Mentions: Before beginning with the main experiment, each participant carried out an intensive training phase. The aim of the training and response-rate tracking phase was to determine individual SSDs for the three condition blocks. About 10–12 training sessions were required for each participant in order to stabilize their performance at approximately 50% of successfully inhibited responses. At the same time, four individual SSDs were determined for each of the participants in order to obtain inhibition probabilities of approximately 90, 70, 40, and 20% for the main experiment (see Figure 3 and Table 1).


Stopping eyes and hands: evidence for non-independence of stop and go processes and for a separation of central and peripheral inhibition.

Gulberti A, Arndt PA, Colonius H - Front Hum Neurosci (2014)

The probability of inhibition in stop trials is plotted as a function of the stop-signal delay for eye, hand, and dual task, for each participant.
© Copyright Policy - open-access
Related In: Results  -  Collection

License
Show All Figures
getmorefigures.php?uid=PMC3927451&req=5

Figure 3: The probability of inhibition in stop trials is plotted as a function of the stop-signal delay for eye, hand, and dual task, for each participant.
Mentions: Before beginning with the main experiment, each participant carried out an intensive training phase. The aim of the training and response-rate tracking phase was to determine individual SSDs for the three condition blocks. About 10–12 training sessions were required for each participant in order to stabilize their performance at approximately 50% of successfully inhibited responses. At the same time, four individual SSDs were determined for each of the participants in order to obtain inhibition probabilities of approximately 90, 70, 40, and 20% for the main experiment (see Figure 3 and Table 1).

Bottom Line: Saccadic reaction times revealed some significant violations of the model's basic assumption of independent go and inhibition processes for all six participants.Saccades that escaped an early stop signal were systematically slower and had smaller amplitudes compared to saccades without a stop signal.Moreover, the analysis of concomitant electromyographic responses recorded from the upper arm suggests the existence of two separate inhibitory mechanisms: a slow, selective, central inhibitory mechanism and a faster, highly efficient, peripheral one, which is probably ineffective for saccades.

View Article: PubMed Central - PubMed

Affiliation: Department of Neurophysiology and Pathophysiology, University Medical Center Hamburg-Eppendorf Hamburg, Germany.

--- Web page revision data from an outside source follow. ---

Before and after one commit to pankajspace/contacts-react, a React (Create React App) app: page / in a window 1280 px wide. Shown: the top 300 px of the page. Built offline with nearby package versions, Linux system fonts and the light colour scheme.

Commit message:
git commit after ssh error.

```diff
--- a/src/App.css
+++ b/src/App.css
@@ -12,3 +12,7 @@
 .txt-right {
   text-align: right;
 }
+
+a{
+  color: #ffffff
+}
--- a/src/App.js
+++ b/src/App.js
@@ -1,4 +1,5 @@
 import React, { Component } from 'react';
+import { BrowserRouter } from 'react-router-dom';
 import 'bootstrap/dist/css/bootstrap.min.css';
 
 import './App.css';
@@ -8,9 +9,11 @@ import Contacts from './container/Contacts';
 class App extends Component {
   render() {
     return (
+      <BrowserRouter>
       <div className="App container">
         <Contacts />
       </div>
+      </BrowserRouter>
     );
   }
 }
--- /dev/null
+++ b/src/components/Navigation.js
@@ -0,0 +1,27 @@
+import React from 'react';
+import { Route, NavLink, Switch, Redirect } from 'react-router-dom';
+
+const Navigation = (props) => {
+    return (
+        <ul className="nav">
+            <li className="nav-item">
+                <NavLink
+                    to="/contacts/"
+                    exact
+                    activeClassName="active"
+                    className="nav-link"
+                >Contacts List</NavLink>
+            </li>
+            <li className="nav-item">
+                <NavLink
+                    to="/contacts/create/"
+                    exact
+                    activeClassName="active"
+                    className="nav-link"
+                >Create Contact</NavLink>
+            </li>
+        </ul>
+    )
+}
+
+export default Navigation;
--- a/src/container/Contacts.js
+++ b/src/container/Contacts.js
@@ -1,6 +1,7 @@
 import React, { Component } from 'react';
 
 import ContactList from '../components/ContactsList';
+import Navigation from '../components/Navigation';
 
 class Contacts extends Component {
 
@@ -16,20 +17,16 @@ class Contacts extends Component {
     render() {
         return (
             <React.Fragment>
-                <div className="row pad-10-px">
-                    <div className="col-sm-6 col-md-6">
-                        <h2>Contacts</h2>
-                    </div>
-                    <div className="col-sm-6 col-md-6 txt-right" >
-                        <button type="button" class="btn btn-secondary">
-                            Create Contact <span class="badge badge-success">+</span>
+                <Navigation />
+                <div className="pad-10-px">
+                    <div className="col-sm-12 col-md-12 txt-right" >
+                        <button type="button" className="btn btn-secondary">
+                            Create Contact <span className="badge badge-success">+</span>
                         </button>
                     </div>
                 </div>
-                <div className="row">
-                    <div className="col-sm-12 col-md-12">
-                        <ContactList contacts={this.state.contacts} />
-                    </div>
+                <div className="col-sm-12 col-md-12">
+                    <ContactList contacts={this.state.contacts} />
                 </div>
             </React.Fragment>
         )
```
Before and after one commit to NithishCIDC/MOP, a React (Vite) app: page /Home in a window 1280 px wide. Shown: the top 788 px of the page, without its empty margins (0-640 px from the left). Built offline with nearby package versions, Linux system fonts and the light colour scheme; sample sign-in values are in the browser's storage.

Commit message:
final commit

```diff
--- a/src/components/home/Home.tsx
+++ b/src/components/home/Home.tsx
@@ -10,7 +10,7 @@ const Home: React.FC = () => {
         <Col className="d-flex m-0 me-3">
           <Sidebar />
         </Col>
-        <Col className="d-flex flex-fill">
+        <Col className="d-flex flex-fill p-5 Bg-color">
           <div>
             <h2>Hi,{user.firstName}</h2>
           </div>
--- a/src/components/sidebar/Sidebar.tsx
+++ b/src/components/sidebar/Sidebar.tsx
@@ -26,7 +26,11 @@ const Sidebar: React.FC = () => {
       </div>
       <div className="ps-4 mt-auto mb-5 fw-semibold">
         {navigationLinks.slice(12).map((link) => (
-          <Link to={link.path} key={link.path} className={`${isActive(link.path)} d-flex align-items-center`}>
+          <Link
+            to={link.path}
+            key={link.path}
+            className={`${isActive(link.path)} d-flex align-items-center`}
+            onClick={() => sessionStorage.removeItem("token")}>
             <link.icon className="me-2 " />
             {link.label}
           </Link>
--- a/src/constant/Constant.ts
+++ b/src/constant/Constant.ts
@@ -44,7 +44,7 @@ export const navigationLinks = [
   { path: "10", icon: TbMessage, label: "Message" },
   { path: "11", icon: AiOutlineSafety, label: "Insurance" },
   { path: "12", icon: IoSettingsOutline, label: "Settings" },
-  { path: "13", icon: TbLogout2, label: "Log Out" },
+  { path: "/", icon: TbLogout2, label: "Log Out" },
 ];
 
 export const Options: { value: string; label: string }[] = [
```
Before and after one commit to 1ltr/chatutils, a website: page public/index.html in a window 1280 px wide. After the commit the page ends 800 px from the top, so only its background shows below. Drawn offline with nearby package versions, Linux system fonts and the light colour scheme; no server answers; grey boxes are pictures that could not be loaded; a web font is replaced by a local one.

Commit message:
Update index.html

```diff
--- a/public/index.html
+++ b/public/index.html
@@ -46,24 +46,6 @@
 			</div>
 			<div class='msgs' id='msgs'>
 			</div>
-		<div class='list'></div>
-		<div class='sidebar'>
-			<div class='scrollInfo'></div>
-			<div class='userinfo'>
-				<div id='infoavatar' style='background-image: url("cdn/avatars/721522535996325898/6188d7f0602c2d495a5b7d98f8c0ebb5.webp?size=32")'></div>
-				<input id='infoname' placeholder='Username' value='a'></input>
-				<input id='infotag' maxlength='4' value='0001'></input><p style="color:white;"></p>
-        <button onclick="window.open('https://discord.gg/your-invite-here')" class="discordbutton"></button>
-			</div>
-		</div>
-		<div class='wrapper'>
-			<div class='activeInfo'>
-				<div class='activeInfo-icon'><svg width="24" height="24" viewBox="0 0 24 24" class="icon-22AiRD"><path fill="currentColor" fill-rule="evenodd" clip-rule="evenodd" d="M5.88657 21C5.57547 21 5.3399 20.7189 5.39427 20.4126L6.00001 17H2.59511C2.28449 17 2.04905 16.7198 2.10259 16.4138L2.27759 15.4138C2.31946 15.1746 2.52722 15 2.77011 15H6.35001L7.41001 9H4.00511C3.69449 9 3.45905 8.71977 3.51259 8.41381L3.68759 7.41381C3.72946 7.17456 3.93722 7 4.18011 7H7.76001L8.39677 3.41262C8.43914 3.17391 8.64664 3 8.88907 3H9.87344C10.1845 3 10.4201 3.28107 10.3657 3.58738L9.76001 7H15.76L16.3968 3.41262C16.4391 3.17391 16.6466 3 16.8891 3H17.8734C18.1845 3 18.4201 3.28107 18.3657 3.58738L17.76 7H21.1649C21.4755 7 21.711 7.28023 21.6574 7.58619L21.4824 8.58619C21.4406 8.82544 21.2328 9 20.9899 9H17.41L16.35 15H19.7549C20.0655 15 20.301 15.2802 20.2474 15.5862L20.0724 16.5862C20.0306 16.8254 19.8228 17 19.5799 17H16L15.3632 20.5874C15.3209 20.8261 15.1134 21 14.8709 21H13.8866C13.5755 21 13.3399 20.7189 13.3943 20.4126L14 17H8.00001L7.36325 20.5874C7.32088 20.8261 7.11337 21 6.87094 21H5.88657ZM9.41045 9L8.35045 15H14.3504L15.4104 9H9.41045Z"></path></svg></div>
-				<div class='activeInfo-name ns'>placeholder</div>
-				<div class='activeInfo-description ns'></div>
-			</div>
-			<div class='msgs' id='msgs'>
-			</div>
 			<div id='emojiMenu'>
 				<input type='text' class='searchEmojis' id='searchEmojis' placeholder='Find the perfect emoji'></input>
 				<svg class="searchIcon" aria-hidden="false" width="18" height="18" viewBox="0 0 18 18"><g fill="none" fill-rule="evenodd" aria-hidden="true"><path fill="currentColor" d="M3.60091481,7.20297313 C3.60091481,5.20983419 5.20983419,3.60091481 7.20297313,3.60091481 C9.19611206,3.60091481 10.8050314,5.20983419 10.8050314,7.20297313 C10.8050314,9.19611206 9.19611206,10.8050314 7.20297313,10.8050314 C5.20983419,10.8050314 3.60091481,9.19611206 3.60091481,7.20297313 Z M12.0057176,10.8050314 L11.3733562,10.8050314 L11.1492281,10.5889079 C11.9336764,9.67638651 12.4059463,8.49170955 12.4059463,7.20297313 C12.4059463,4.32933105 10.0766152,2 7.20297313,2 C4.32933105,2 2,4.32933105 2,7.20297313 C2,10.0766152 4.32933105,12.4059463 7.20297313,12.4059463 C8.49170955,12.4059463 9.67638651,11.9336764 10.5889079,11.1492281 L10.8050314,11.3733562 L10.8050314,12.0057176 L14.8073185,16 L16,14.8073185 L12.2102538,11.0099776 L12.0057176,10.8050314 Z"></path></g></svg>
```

ABSTRACT
In the stop-signal paradigm, participants perform a primary reaction task, for example a visual or auditory discrimination task, and have to react to a go stimulus as quickly as possible with a specified motor response. In a certain percentage of trials, after presentation of the stimulus (go signal), another stimulus (stop signal) is presented with a variable stop-signal delay. Whenever a stop signal occurs, the participant is asked to inhibit the execution of the response. Here, an extended test of the popular horse race model for this task (Logan and Cowan, 1984) is presented. Responses for eye and hand movements in both single-task and dual-task conditions were collected. Saccadic reaction times revealed some significant violations of the model's basic assumption of independent go and inhibition processes for all six participants. Saccades that escaped an early stop signal were systematically slower and had smaller amplitudes compared to saccades without a stop signal. Moreover, the analysis of concomitant electromyographic responses recorded from the upper arm suggests the existence of two separate inhibitory mechanisms: a slow, selective, central inhibitory mechanism and a faster, highly efficient, peripheral one, which is probably ineffective for saccades.

No MeSH data available.


Related in: MedlinePlus